That terms such as 'Casualty' or 'Accident and Emergency' are derogatory is a matter of opinion. Of greater relevance is that disagreement continues not only over our name, but also regarding our specialty's key direction and consultants' future working patterns in a climate of increasing public demand, limited staffing and resources, and uncertainty over the future structure of emergency health care in the National Health Service. That is what makes emergency medicine such a fascinating specialty to be in, and the formation of a College of Emergency Medicine such a critical step in defining a unified direction for the specialty, whatever we in the United Kingdom finally agree to call it.
(1) Reid C, Chan L. Emergency Medicine Terminology in the United Kingdom - time to follow the trend? Emerg Med J 2001;18:79-80
The paper on Emergency Medicine terminology by Reid and Chan  has stimulated me to write this letter. As an Australian emergency physician who works in a Department of Emergency Medicine, I view the debate on the naming of our specialty in the United Kingdom with some bewilderment and concern.

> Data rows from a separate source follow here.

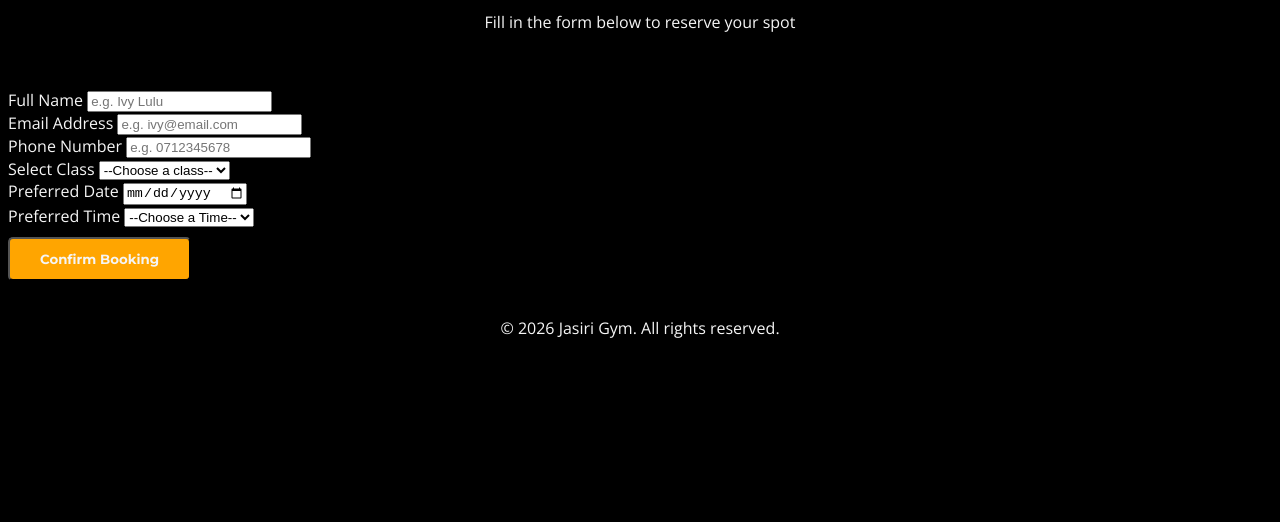
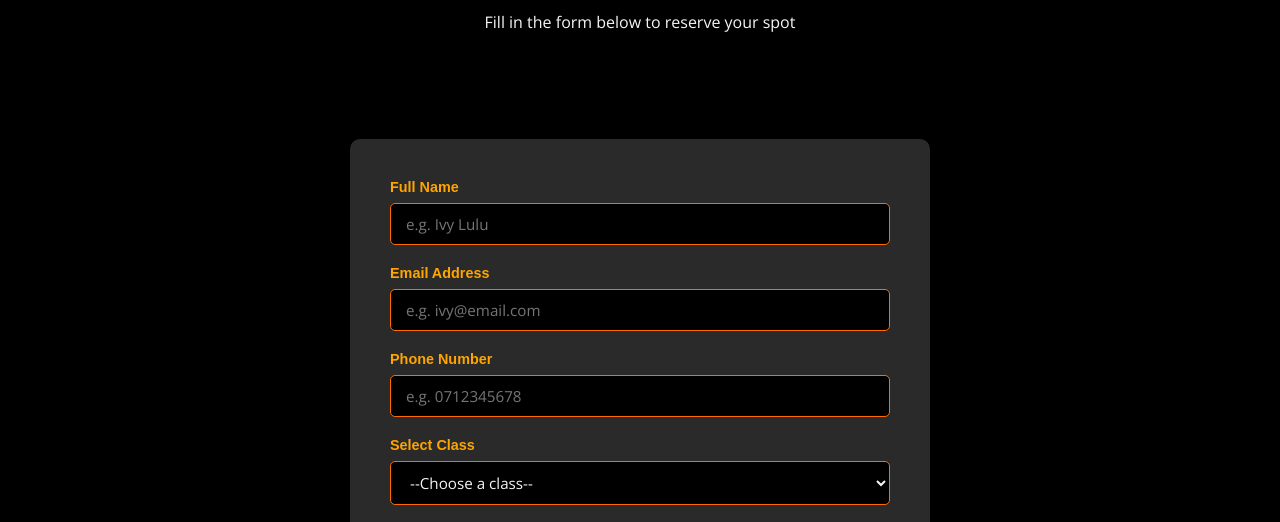
Before and after one commit to adisacodes/Jasiri-gym, a plain HTML site: page booking.html in a window 1280 px wide. Shown: the part 273-795 px from the top of the page. Drawn offline with nearby package versions, Linux system fonts and the light colour scheme.

Commit message:
Add CSS styling for booking form

```diff
--- a/style.css
+++ b/style.css
@@ -277,3 +277,72 @@ background-color: black;
  .class-card .btn:hover {
     background-color: darkorange;
  }
+
+ .booking-section {
+    background-color: black;
+    padding: 50px 20px;
+    display: flex;
+    justify-content: center;
+ }
+
+ form {
+    background-color: #2a2a2a;
+    border-radius: 1px solid #ff6b00;
+    border-radius: 10px;
+    padding: 40px;
+    width: 100%;
+    max-width: 500px;
+    display: flex;
+    flex-direction: column;
+    gap: 20px;
+ }
+
+ .form-group {
+    display: flex;
+    flex-direction: column;
+    gap: 8px;
+ }
+
+ .form-group label {
+    font-family: 'Monteserrat', sans-serif;
+    font-weight: 700;
+    color: orange;
+    font-size: 0.9rem;
+ }
+
+ .form-group input,
+ .form-group select {
+    background-color: black;
+    color: #f5f5f5;
+    border: 1px solid #ff6b00;
+    border-radius: 5px;
+    padding: 10px 15px;
+    font-family: 'Open Sans', sans-serif;
+    font-size: 0.95rem;
+    outline: none;
+ }
+
+ .form-group input:focus,
+ .form-group select:focus {
+    border-color: orange;
+    box-shadow: 0 0 5px #ff6b00;
+ }
+
+ form.btn {
+    width: 100%;
+    padding: 12px;
+    font-size: 1rem;
+    text-align: center;
+    cursor: pointer;
+    border: none;
+    border-radius: 5px;
+    background-color: orange;
+    color: #f5f5f5;
+    font-family: 'Montserrat', sans-serif;
+    font-weight: 700;
+    transition: background-color 0.3s;
+ }
+
+ form .btn:hover {
+    background-color: darkorange;
+ }
```
Also changed, not shown: booking.html (line endings or trailing spaces).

What should be clearcut has somehow been usurped.
In October 1991, the International Federation of Emergenc...
In October 1991, the International Federation of Emergency Medicine defined the appropriate terminology as 'Emergency Medicine'. The United Kingdom was a founding member and agreed to this definition!
Following this, the Australasian College for Emergency Medicine (ACEM) produced a position paper on standard terminology. This paper states that older terms such as 'casualty' and 'accident and emergency' should be actively discouraged. 
At the same time, the then president of ACEM wrote a paper titled: 'Why "Emergency Department" - not "Casualty" or "Accident and Emergency" which was published in Emergency Medicine.  I recommend this paper to all readers. In summary , older terms such as "Casualty" or "A&E" are derogatory as the underlying thrust is that the standard of care in the emergency department is "not up to scratch." "Casualty" implies "casual treatment by casual doctors for casual patients." The term "Accident & Emergency" is an absurd tautology.
Words are powerful implements because they shape our thoughts.  When someone uses the term "Emergency Department" (or "ED"), they are connoting a facility that provides a decent standard of care for every member of the community, from minor ailments through to life threatening conditions.
It is time for the standard terminology to be adopted and used in the United Kingdom To not use standard terminology is an anathema to our speciality. If the speciality cannot agree on this, then we will be the casualty and this will be no accident!
(1) Reid C, Chan L. Emergency Medicine terminology in the United Kingdom -time to follow the trend? Emerg Med J 2001; 18:79-80
(2) http://www .acem.org.au/open/documents/standard.htm
(3) Epstein J. Why Emergency Department" ~ not "Casualty" or " Accident and Emergency". Emergency Medicine 1991 ;3 :70- 73
I think readers will be interested in the fact that the Medical
Council (Ireland) recently approved a petition from the practitioners to
change the name of the specialty from Accident & Emergency Medicine to
Emergency Medicine, in line with international practice.
All the consultants in the specialty in this country are FFAEM.
You might wish to know that there were misgivings from t...
You might wish to know that there were misgivings from the higher
echelons in the ranks of RCPI, but the RCSI backed our wishes.
For once, it would appear we have led the way, rather than following
the UK, which is the norm!!